It was the ability of the stone curlew to blend so perfectly into its surroundings that led a warden on one of the birds' Norfolk heathland strongholds to declare to me one day, "all birdwatchers are blind and can't see a thing!" He was of course referring to the birdwatchers failed attempts at picking out these birds in the grassy, sparsely vegetated Breckland heaths of Norfolk that they prefer.

The stone curlew belongs to the family of birds Burhinidae, also known as thick-knees, of which there are nine species worldwide, and all share remarkably similar characteristics, including large, bulging, orb-like yellow eyes that not only distinguish them from all other birds, but also provide them with the quality of vision they need for their mostly crepuscular and nocturnal lifestyle.

Viewing these birds in the field is no easy task, as referred to earlier, even for the experienced ornithologist. It is often their fluting 'coo-lee' call that gives them away at first, most often heard during the dim light of dawn and dusk. The call echoes across the dusty Breckland landscape and is capable of carrying a mile or more on a still day. A careful study of your surroundings may then reveal one of these streakily plumaged birds skulking about its nesting site.

With the encroachment of arable land onto the barren grass heath and warren filled landscape of the Brecks, the stone curlew has taken to stony arable fields to supplement the lack of its favoured nesting locations, and it should be no surprise to observe breeding pairs going about their business on suitable farming estates. These arable locations are now as vital to the birds as their preferred heathland.

Arriving from their over-wintering grounds in Northern Africa as early as March, it is thought that stone curlew pair for life, and even return to the same breeding territory year after year. The courtship display can be quite elaborate and includes bowing, touching of bills and excitedly running about picking up straws, small stones and even rabbit droppings that the slightly larger male will deliver to the female; a gift to furnish the otherwise unlined scrape in the ground used as a nest.

There is no doubt that the Norfolk Wildlife Trust National Nature Reserve at Weeting Heath is the best place in the county to view these rare birds in the field. However, they are wary creatures and can be easily disturbed from the nest, even by an observer as much as 100 meters away. For this reason, the viewing of nesting stone curlew for any length of time should not be practised from roadside verges or gateways, but in the comfort of a properly constructed observation hide. In fact, the best chance of watching stone curlew for any length of time is often during the autumn when they gather in groups of up to one hundred birds. These are pre-migration gatherings before the long journey back to warmer climes.

Interesting Fact
The term thick-knee is not altogether accurate for this family of birds - it is in fact the inter-tarsal joint that appears swollen, the equivalent of a person's ankle. They share this characteristic with another group of birds with a preference for open habitats - the bustards.

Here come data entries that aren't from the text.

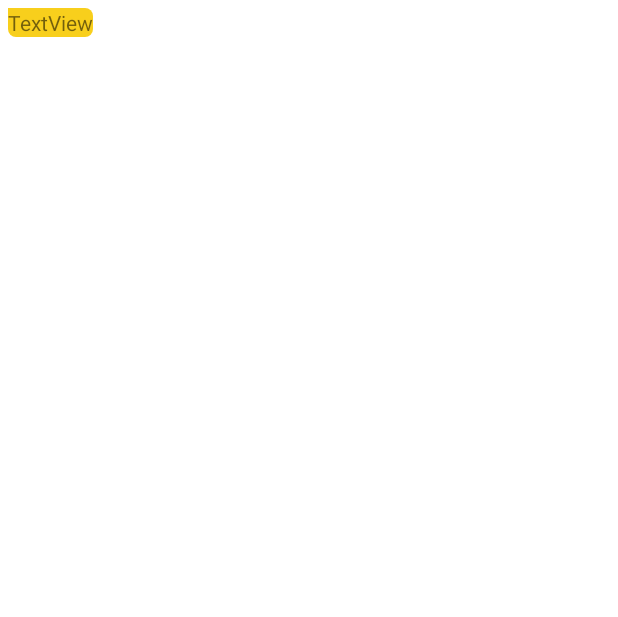
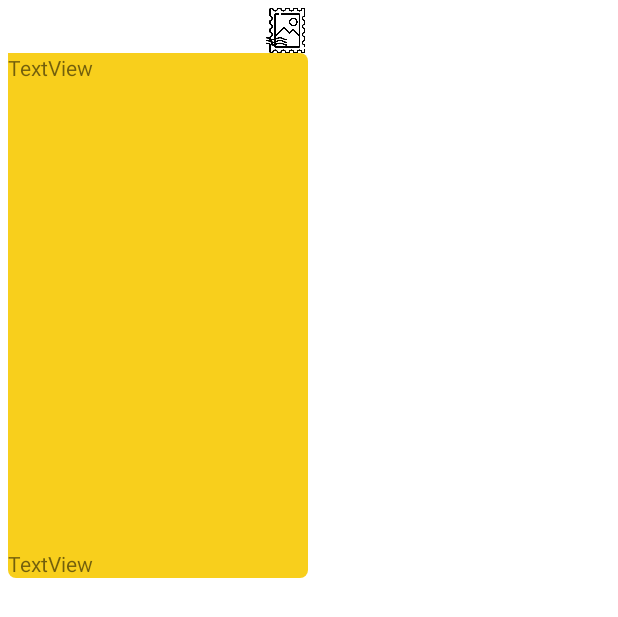
Before and after one commit to monishstark/lettre_project, an Android app: the layout item_receive.xml on its own in the app's theme, with its tools: preview values and no code run, on a phone screen of 412 x 824 dp. Shown: the top 617 px of the screen. Run offline under Robolectric (Android 15) with nearby library versions, the phone set to English and light mode, and no system bars.

Commit message:
update 1.1

```diff
--- a/app/src/main/java/com/example/lettre/ChatActivity.java
+++ b/app/src/main/java/com/example/lettre/ChatActivity.java
@@ -84,7 +84,7 @@ public class ChatActivity extends AppCompatActivity {
                 String messageTxt= binding.messageBox.getText().toString();
 
                 Date date =new Date();
-                Message message= new Message(messageTxt,senderUid,date.getTime());
+                Message message= new Message(messageTxt,senderUid,date.getTime(),signInAccount.getDisplayName());
                 binding.messageBox.setText("");
 
 
--- a/app/src/main/java/com/example/lettre/MessagesAdapter.java
+++ b/app/src/main/java/com/example/lettre/MessagesAdapter.java
@@ -22,6 +22,7 @@ public class MessagesAdapter extends RecyclerView.Adapter{
     ArrayList<Message> messages;
     final int ITEM_SENT= 0;
     final int ITEM_RECEIVE= 1;
+
 
 
     public MessagesAdapter(Context context,ArrayList<Message> messages){
@@ -61,9 +62,11 @@ public class MessagesAdapter extends RecyclerView.Adapter{
     @Override
     public void onBindViewHolder(@NonNull RecyclerView.ViewHolder holder, int position) {
         Message message= messages.get(position);
+        GoogleSignInAccount signInAccount = GoogleSignIn.getLastSignedInAccount(context);
         if (holder.getClass()== SentViewHolder.class){
             SentViewHolder viewHolder= (SentViewHolder)holder;
             viewHolder.binding.message.setText(message.getMessage());
+            viewHolder.binding.senderName.setText(signInAccount.getDisplayName());
 
 
         }
@@ -71,6 +74,8 @@ public class MessagesAdapter extends RecyclerView.Adapter{
 
             ReceiverViewHolder viewHolder= (ReceiverViewHolder)holder;
             viewHolder.binding.message.setText(message.getMessage());
+            viewHolder.binding.senderName1.setText(message.getReceiverName());
+            /*viewHolder.binding.receiverTime.setText((int) message.getTimestamp());*/
         }
 
     }
--- a/app/src/main/res/layout/item_receive.xml
+++ b/app/src/main/res/layout/item_receive.xml
@@ -1,16 +1,43 @@
 <?xml version="1.0" encoding="utf-8"?>
 <androidx.constraintlayout.widget.ConstraintLayout xmlns:android="http://schemas.android.com/apk/res/android"
     xmlns:app="http://schemas.android.com/apk/res-auto"
+    xmlns:tools="http://schemas.android.com/tools"
     android:layout_width="match_parent"
     android:layout_height="wrap_content"
     android:padding="5dp">
 
     <TextView
         android:id="@+id/message"
-        android:layout_width="wrap_content"
-        android:layout_height="wrap_content"
+        android:layout_width="200dp"
+        android:layout_height="350dp"
+        android:layout_marginTop="30dp"
         android:background="@drawable/receive_drawable"
         android:text="TextView"
         app:layout_constraintStart_toStartOf="parent"
         app:layout_constraintTop_toTopOf="parent" />
+
+    <TextView
+        android:id="@+id/sender_name1"
+        android:layout_width="wrap_content"
+        android:layout_height="wrap_content"
+        android:text="TextView"
+        app:layout_constraintBottom_toBottomOf="@+id/message"
+        app:layout_constraintStart_toStartOf="@+id/message" />
+
+    <ImageView
+        android:id="@+id/imageView2"
+        android:layout_width="30dp"
+        android:layout_height="30dp"
+        app:layout_constraintBottom_toTopOf="@+id/message"
+        app:layout_constraintEnd_toEndOf="@+id/message"
+        app:srcCompat="@drawable/stamp" />
+
+    <EditText
+        android:id="@+id/receiver_time"
+        android:layout_width="82dp"
+        android:layout_height="16dp"
+        android:ems="10"
+        android:inputType="time"
+        app:layout_constraintEnd_toEndOf="@+id/message"
+        app:layout_constraintTop_toBottomOf="@+id/message" />
 </androidx.constraintlayout.widget.ConstraintLayout>
```
Also changed, not shown: app/src/main/java/com/example/lettre/Message.java (+12 -2 lines), app/src/main/java/com/example/lettre/UsersAdapters.java (+5 -5 lines), app/src/main/res/layout/item_sent.xml (+29 -2 lines), app/src/main/res/drawable/stamp.png (added).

Stone Curlew Resting At Dusk
Contented stone curlew parents sit on a nest containing their newly hatched chick. Stone curlew nests normally contain two eggs, yet on this occasion only one hatched.The other, rotten and infertile, was rolled away from the nest, probably to avoid infection.

Red Fox
Barn Owl
Brown Hare

Tawny Owl
Roe Deer

Black Darter
Silver Std.Blue

Marsh Harrier
Norfolk Hawker

Stone Curlew
Red Deer

Grey Seal
Short Eared Owl
Common Tern
Pink Footed Goose

Text and photography © James Williamson | info@norfolknaturesafari.co.uk